Fields of Gold: For the love of goldenrod.

Herbalism, Pollinators

Before I begin waxing rhapsodic on goldenrod (Solidago spp.), let’s get one myth buried: goldenrod is not the culprit behind the agony of late-season allergies. Though goldenrod takes the brunt of the blame, it’s an insect-pollinated plant rather than a wind-pollinated one, meaning the pollen is heavy, sticky and stays put until a pollinator goes foraging for nectar. It’s the wind-pollinated, simultaneously-blooming ragweed responsible for the miseries of hay fever.

Now that we’ve cleared goldenrod’s good name, we can turn our attention to the support of pollinator habitats, or the real gold to be found in cultivating this vibrant perennial. As we’re no doubt well aware, enough cannot be said for the importance of planting for pollinators. Goldenrod is an excellent contributor to wildlife-pollinator corridors, or pockets of native plantings stretching from one property to another, connecting cultivated land to nearby meadows, forests and wetlands.

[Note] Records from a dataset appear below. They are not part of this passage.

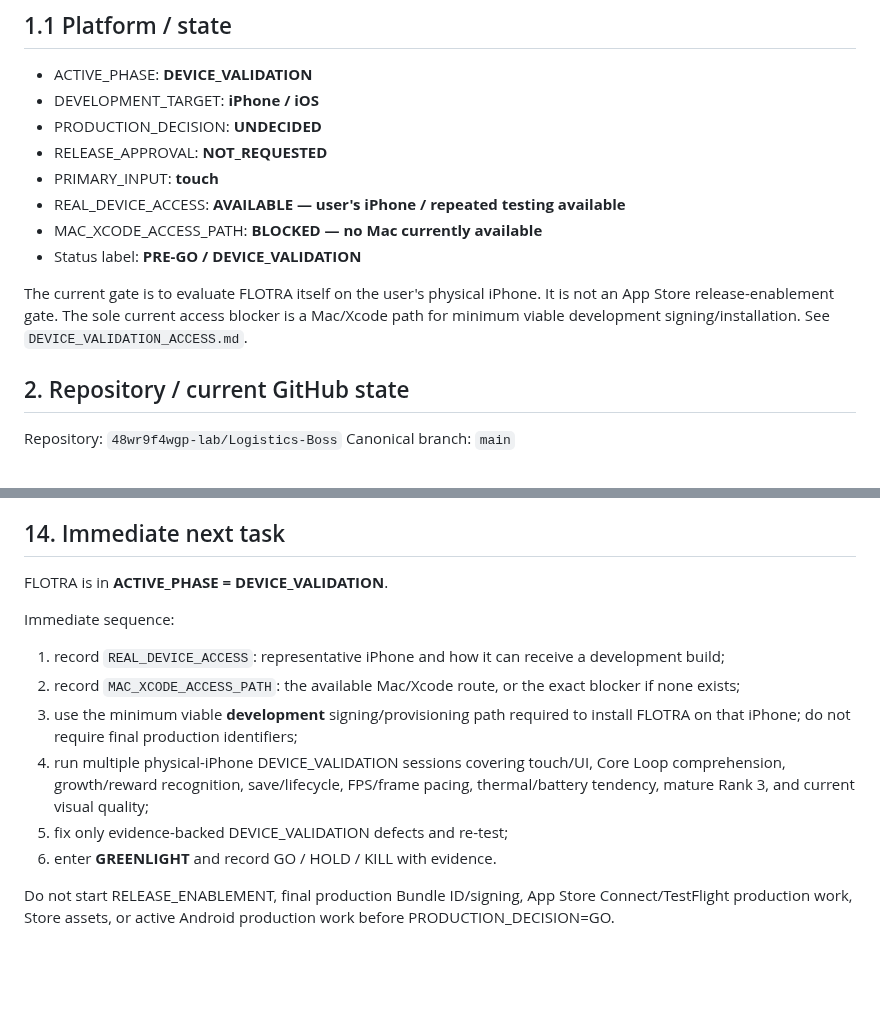
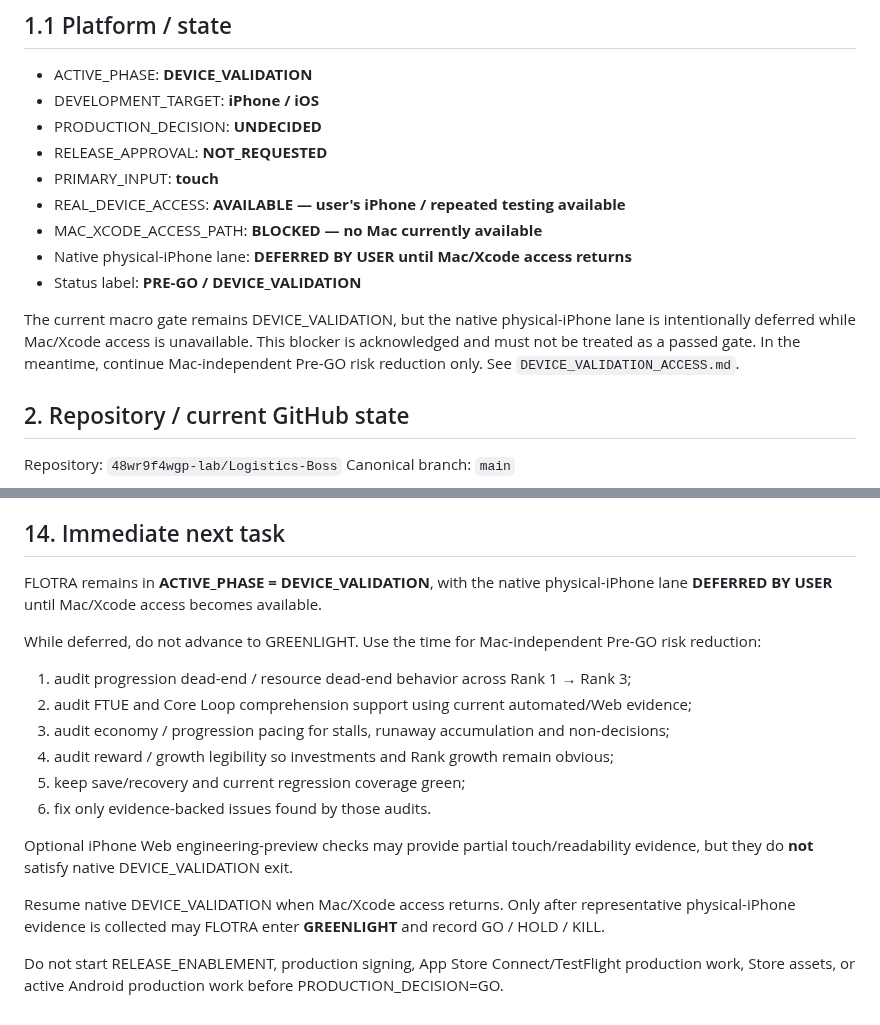
Before and after one commit to 48wr9f4wgp-lab/Logistics-Boss, a Markdown page: HANDOFF.md, 2 parts joined by grey strips. Drawn GitHub-style; blank space fills up the shorter version.

Commit message:
Defer native device lane and set off-device Pre-GO work

```diff
--- a/HANDOFF.md
+++ b/HANDOFF.md
@@ -28,9 +28,10 @@ Former title / migration alias: **LOGISTICS BOSS**
 - PRIMARY_INPUT: **touch**
 - REAL_DEVICE_ACCESS: **AVAILABLE — user's iPhone / repeated testing available**
 - MAC_XCODE_ACCESS_PATH: **BLOCKED — no Mac currently available**
+- Native physical-iPhone lane: **DEFERRED BY USER until Mac/Xcode access returns**
 - Status label: **PRE-GO / DEVICE_VALIDATION**
 
-The current gate is to evaluate FLOTRA itself on the user's physical iPhone. It is not an App Store release-enablement gate. The sole current access blocker is a Mac/Xcode path for minimum viable development signing/installation. See `DEVICE_VALIDATION_ACCESS.md`.
+The current macro gate remains DEVICE_VALIDATION, but the native physical-iPhone lane is intentionally deferred while Mac/Xcode access is unavailable. This blocker is acknowledged and must not be treated as a passed gate. In the meantime, continue Mac-independent Pre-GO risk reduction only. See `DEVICE_VALIDATION_ACCESS.md`.
 
 ## 2. Repository / current GitHub state
 
@@ -416,14 +417,19 @@ Release / QA:
 
 ## 14. Immediate next task
 
-FLOTRA is in **ACTIVE_PHASE = DEVICE_VALIDATION**.
+FLOTRA remains in **ACTIVE_PHASE = DEVICE_VALIDATION**, with the native physical-iPhone lane **DEFERRED BY USER** until Mac/Xcode access becomes available.
 
-Immediate sequence:
-1. record `REAL_DEVICE_ACCESS`: representative iPhone and how it can receive a development build;
-2. record `MAC_XCODE_ACCESS_PATH`: the available Mac/Xcode route, or the exact blocker if none exists;
-3. use the minimum viable **development** signing/provisioning path required to install FLOTRA on that iPhone; do not require final production identifiers;
-4. run multiple physical-iPhone DEVICE_VALIDATION sessions covering touch/UI, Core Loop comprehension, growth/reward recognition, save/lifecycle, FPS/frame pacing, thermal/battery tendency, mature Rank 3, and current visual quality;
-5. fix only evidence-backed DEVICE_VALIDATION defects and re-test;
-6. enter **GREENLIGHT** and record GO / HOLD / KILL with evidence.
+While deferred, do not advance to GREENLIGHT. Use the time for Mac-independent Pre-GO risk reduction:
 
-Do not start RELEASE_ENABLEMENT, final production Bundle ID/signing, App Store Connect/TestFlight production work, Store assets, or active Android production work before PRODUCTION_DECISION=GO.
+1. audit progression dead-end / resource dead-end behavior across Rank 1 → Rank 3;
+2. audit FTUE and Core Loop comprehension support using current automated/Web evidence;
+3. audit economy / progression pacing for stalls, runaway accumulation and non-decisions;
+4. audit reward / growth legibility so investments and Rank growth remain obvious;
+5. keep save/recovery and current regression coverage green;
+6. fix only evidence-backed issues found by those audits.
+
+Optional iPhone Web engineering-preview checks may provide partial touch/readability evidence, but they do **not** satisfy native DEVICE_VALIDATION exit.
+
+Resume native DEVICE_VALIDATION when Mac/Xcode access returns. Only after representative physical-iPhone evidence is collected may FLOTRA enter **GREENLIGHT** and record GO / HOLD / KILL.
+
+Do not start RELEASE_ENABLEMENT, production signing, App Store Connect/TestFlight production work, Store assets, or active Android production work before PRODUCTION_DECISION=GO.
```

Of course, it’s entirely possible that this late-blooming perennial has already taken up residence in your garden—whether you intentionally put it there or not. One of the most important late-season pollinator plants you can cultivate, goldenrod’s nectar draws beneficial insects, bees and butterflies to your garden, while its seed heads provide fall and winter food for birds.
Nonetheless, despite all the evidence, many of us will continue to think of goldenrod as a weed. Perhaps then, it may surprise you that in Europe—and here at CMBG—gardeners have long cultivated it as a highly-valued ornamental. That it’s wildly adaptable and opportunistic, thriving despite erratic changes in climate, may lend weight to its reputation as a weed—but, truly, aren’t these qualities any gardener would readily prize? Simply the fact that a plant is commonplace, volunteering in meadows, ditches, roadsides and vacant lots, shouldn’t exclude it from the ornamental garden.

If you’re looking for use and beauty, then goldenrod ticks the boxes there, too. Historically, goldenrod was used by both Native Americans and European settlers as a medicinal, a dye plant, a refreshing beverage and, in one instance, as a political statement. Concerning the latter—after the Boston Tea Party protest, colonists, instead of using black tea from China, brewed their cuppa with goldenrod leaves, betony and red clover, christening it “Liberty Tea.” The slightly sweet, slightly piney, tannic flavor of this native plant made a perfect statement and solution—and with recent data revealing seven times the antioxidants of green tea, goldenrod’s use as an herbal infusion is making a comeback.

If all of this intrigues you, rest assured the rugged and joyfully yellow blooms of goldenrod are easily cultivated. While it will grow anywhere, goldenrod prefers plenty of elbow room, full sun and well-draining soil. Once established, this two-to-three foot tall perennial requires minimal care to return each season. To propagate goldenrod, stratify the seeds for three months before planting, then sow lightly on the soil’s surface. Alternatively, softwood cuttings are a good choice for successful rooting, or divide the roots of established plants early in the season, and they’ll transplant well. With between 60 and 130 species, there is a goldenrod for every taste and climate—quite a few of which can be seen here at the Gardens, such as Solidago caesia (blue-stemmed goldenrod), Solidago shortii (‘Solar Cascade’), Solidago graminifolia (grass-leaved goldenrod), Solidago speciosa (showy goldenrod)and Solidago ‘Little Lemon’ in the new entry gardens.

As easy is it to admire this plant—hardy enough to grow anywhere, yet gracefully showing off vibrant blooms lasting for weeks—it’s understandable if you’re still in doubt as to its place in your garden. But if you would, consider the words of naturalist John Muir: “The fragrance, color, and form of the whole spiritual expression of Goldenrod are hopeful and strength-giving beyond any others I know. A single spike is sufficient to heal unbelief and melancholy.”

While Muir might have been remarking on the kind of healing that accompanies a walk in the woods or an hour in the garden, it’s true that goldenrod has long been used as a medicinal herb. Goldenrod’s constituents classify it as an anti-fungal, diuretic, fever-reducer, anti-inflammatory, expectorant, astringent and antiseptic herb. Most often, however, herbalists brewed it as a tonic for the urinary tract, cardiovascular system and—in a bit of irony—to relieve allergies. A hint as to goldenrod’s efficacy as a healing herb is found in its botanical name, Solidago, originating from the Latin solidare, meaning “to make whole.”

In a poetic nod to such nomenclature, the return of goldenrod to forests decimated by wildfires is a sign that the woods are healing themselves. So even if you’re not quite ready to give over your garden to goldenrod, take the time during your next wildflower wander—whether in the woods or on a visit to the Gardens—to admire the dazzling color this native perennial lends to the late-season landscape.